------ PROVIDED MATERIAL ------

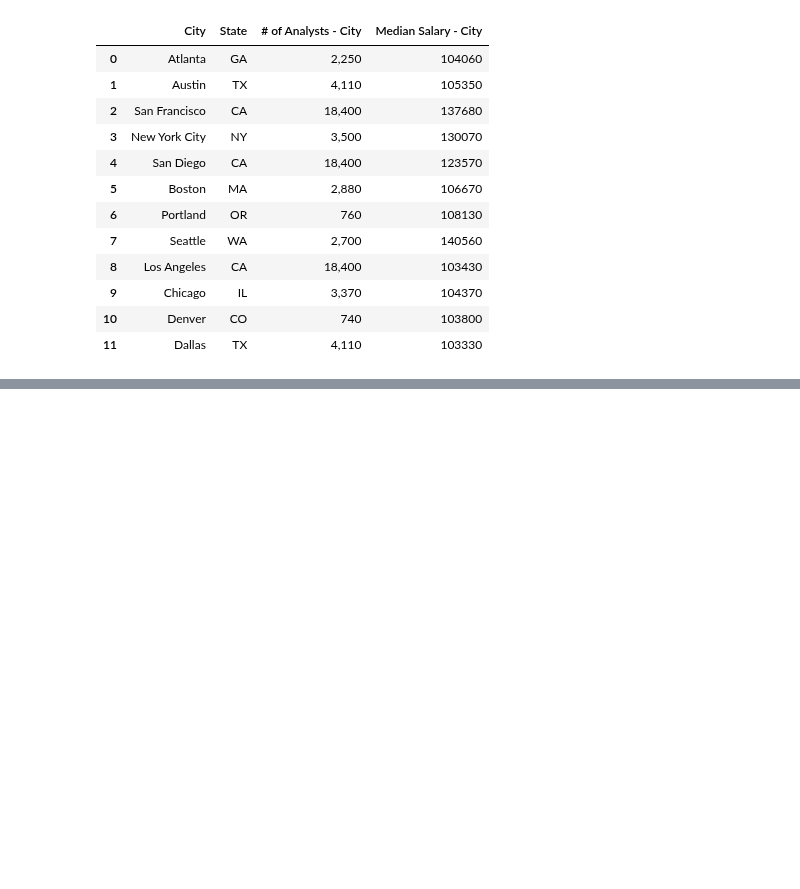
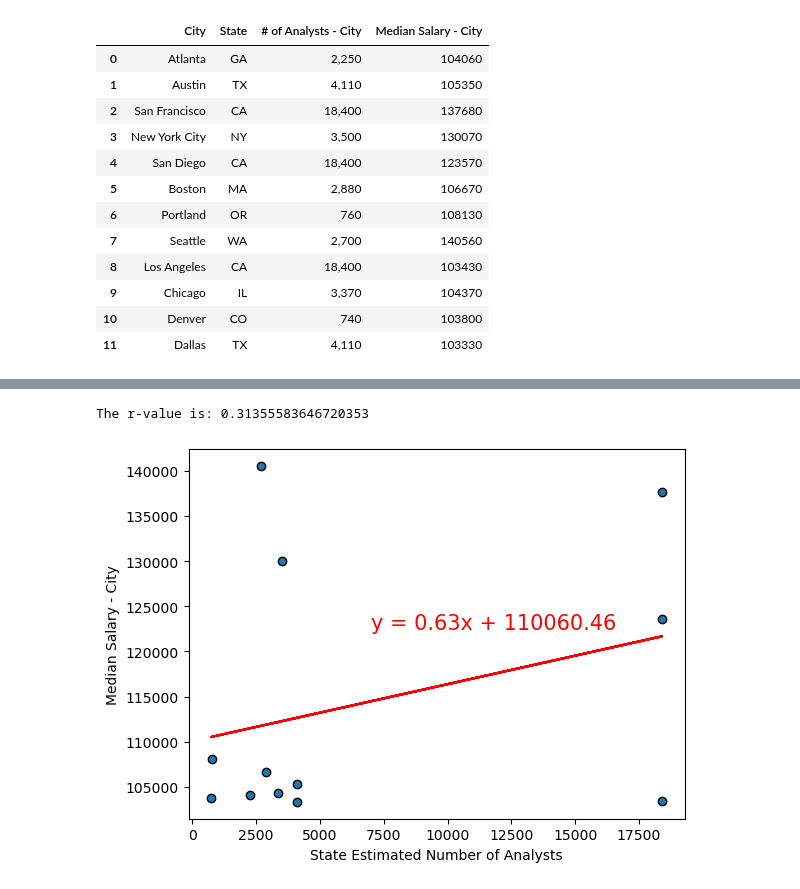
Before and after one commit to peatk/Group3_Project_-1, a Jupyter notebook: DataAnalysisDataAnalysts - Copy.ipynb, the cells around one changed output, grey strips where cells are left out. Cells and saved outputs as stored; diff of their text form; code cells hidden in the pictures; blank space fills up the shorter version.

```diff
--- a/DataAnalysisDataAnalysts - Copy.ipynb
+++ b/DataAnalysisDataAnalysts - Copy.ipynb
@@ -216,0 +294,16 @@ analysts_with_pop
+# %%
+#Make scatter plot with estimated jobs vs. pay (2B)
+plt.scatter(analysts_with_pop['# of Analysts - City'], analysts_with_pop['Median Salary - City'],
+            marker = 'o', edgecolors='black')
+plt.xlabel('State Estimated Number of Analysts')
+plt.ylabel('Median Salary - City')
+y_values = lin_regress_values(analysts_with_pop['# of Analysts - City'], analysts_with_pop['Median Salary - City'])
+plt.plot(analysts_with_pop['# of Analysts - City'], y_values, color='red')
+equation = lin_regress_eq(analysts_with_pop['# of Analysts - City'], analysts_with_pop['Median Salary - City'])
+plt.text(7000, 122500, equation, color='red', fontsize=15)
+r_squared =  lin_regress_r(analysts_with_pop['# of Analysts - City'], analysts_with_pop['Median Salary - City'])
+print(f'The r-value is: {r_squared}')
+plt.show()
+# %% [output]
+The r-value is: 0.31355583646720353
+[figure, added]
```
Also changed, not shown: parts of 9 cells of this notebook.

------

REQUIRED WORK –
For every line in the data above that holds "DataAnalysisDataAnalysts", return the line itself.

RESPONSE BOX –
Before and after one commit to peatk/Group3_Project_-1, a Jupyter notebook: DataAnalysisDataAnalysts - Copy.ipynb, the cells around one changed output, grey strips where cells are left out. Cells and saved outputs as stored; diff of their text form; code cells hidden in the pictures; blank space fills up the shorter version.
--- a/DataAnalysisDataAnalysts - Copy.ipynb
+++ b/DataAnalysisDataAnalysts - Copy.ipynb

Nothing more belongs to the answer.